Rule changes:

Continuous, Mono and poly artifacts simply became "artifacts". Mono artifacts became tapped as part of their activation.
"Last in, First out". Revised edition formally introduced the most primitive version of the "stack", a rules concept which has become one of the cornerstones of the Magic rules. This was a major change from the original rules, which stated that "multiple effects resolve simultaneously unlesss a conflict arises".
"Protection from ". Revised edition rules clarified this from the previous "the creature ignores all effects" to be much more prescriptive: the creature cannot be blocked or targeted by sources; damage from sources of the color is reduced to zero; and; the creature cannot be enchanted by enchantments of that color. (Somewhat (in)famously, under these rules, technically White Ward should remove itself as soon as it attaches itself to the creature it enchants.)

The following cards which were part of the Unlimited Edition were not reprinted in Revised Edition, either because they were considered to be too powerful (e.g. Time Walk), too weak (e.g. Dwarven Demolition Team), or too confusing (e.g. Raging River).
Black Lotus
Chaos Orb
Cyclopean Tomb
Gauntlet of Might
Illusionary Mask
Mox Emerald
Mox Jet
Mox Pearl
Mox Ruby
Mox Sapphire
Time Vault
Copper Tablet
Icy Manipulator
Jade Statue
Word of Command
Ancestral Recall
Time Walk
Psionic Blast
Natural Selection
Ice Storm
Raging River
Two-Headed Giant of Foriys
Dwarven Demolition Team
False Orders
Ironclaw Orcs
Blaze of Glory
Consecrate Land

'The following cards were re-templated for Revised but were originally printed in the Arabian Nights expansion:'
Aladdin's Lamp
Aladdin's Ring
Bottle of Suleiman
Brass Man
Dancing Scimitar
Desert Twister
Ebony Horse
El Hajjaj
Erg Raiders
Eye for an Eye
Flying Carpet
Island Fish Jasconius
Jandor's Ring
Jandor's Saddlebags
Kird Ape
Magnetic Mountain
Mijae Djinn
Serendib Efreet
Sorceress Queen
Unstable Mutation
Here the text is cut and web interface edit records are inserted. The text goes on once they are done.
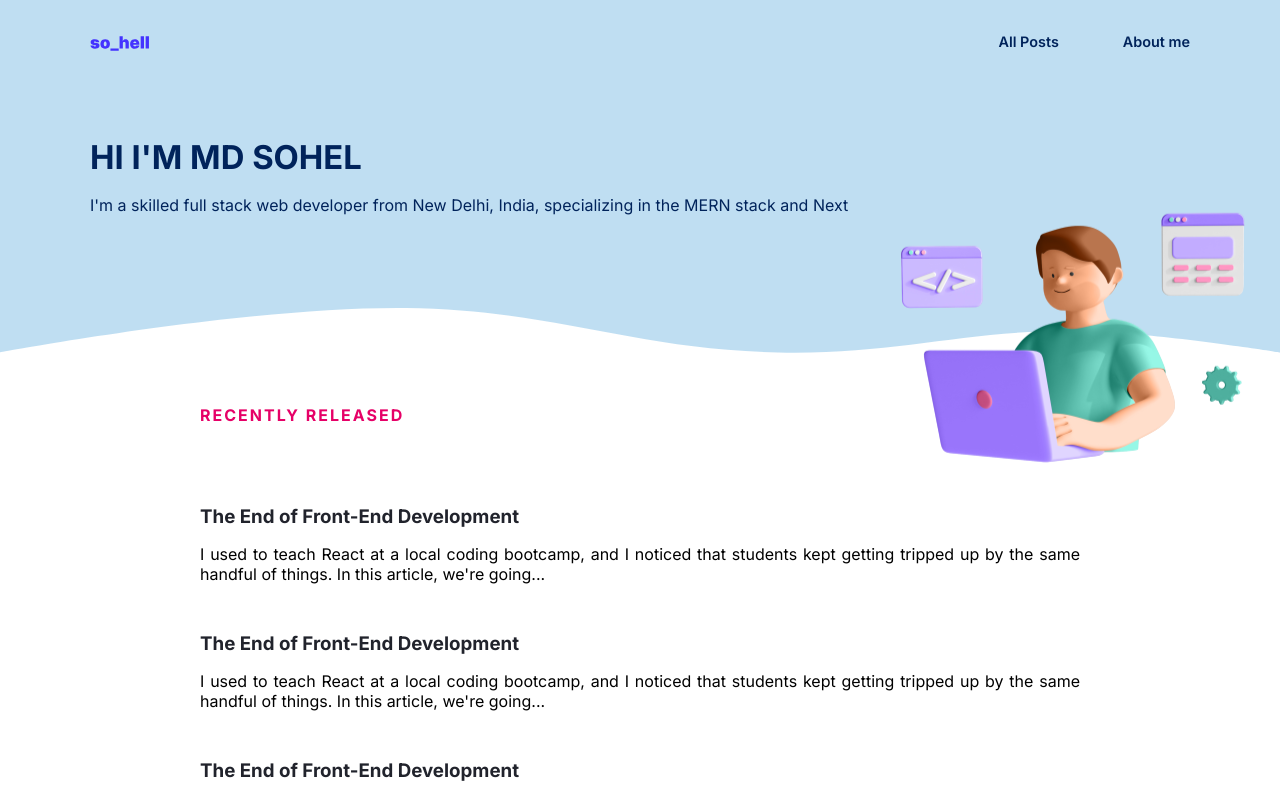
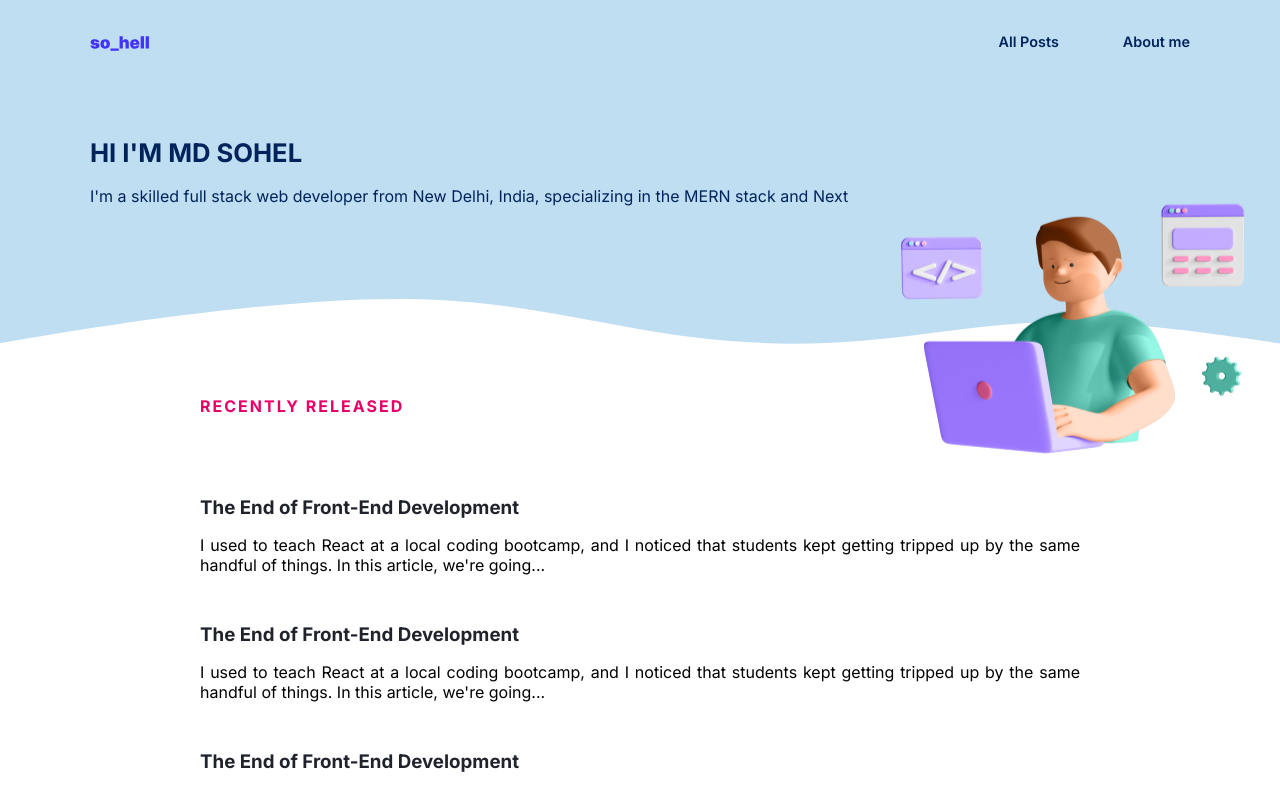
Before and after one commit to noobCode-69/personal-blogging, a Next.js app: page / in a window 1280 px wide. Shown: the top 791 px of the page. Built offline with nearby package versions, Linux system fonts and the light colour scheme.

Commit message:
responsive

```diff
--- a/components/home/hero/hero.module.css
+++ b/components/home/hero/hero.module.css
@@ -15,7 +15,7 @@
 }
 
 .hero h1 {
-  font-size: calc(1.25rem + 1vw);
+  font-size: calc(0.8rem + 1vw);
   color: var(--dark-blue);
 }
 
```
'The following cards were re-templated for Revised but were originally printed in the Antiquities expansion:'
Armageddon Clock
Dragon Engine
Dwarven Weaponsmith
Energy Flux
Hurkyl's Recall
Ivory Tower
Mishras War Machine
Primal Clay
Reverse Polarity
Rocket Launcher
The Rack
Titania's Song

Summer Magic

Summer Magic was a run of Revised Edition cards printed in the summer of 1994. This summer print run was intended to fix some of the errors with Revised, including the washed out colors on the artwork and card borders. As it turned out, Summer Magic had problems of its own - it included an uncorrected misprint on Plateau, colors that were considered too dark, and a new misprint with the card Hurricane. The so-called "blue" hurricane is one of the rarest and most sought after cards in the entirety of Magic because of its misprint with a blue border. On the secondary market it sells for thousands of dollars. The print run was recalled and destroyed, however some booster box cases that were shipped to England and Texas survived. It is estimated that no more than 5 or 6 of each rare exists.

This print run is known primarily for its extremely scarce and valuable cards and packs. Cards are distinguished by dark coloring and a 1994 copyright date displayed at the bottom, along with the artist credit. Booster packs look identical to normal Revised, and as such, telling them apart can often be troublesome. No starter decks were made.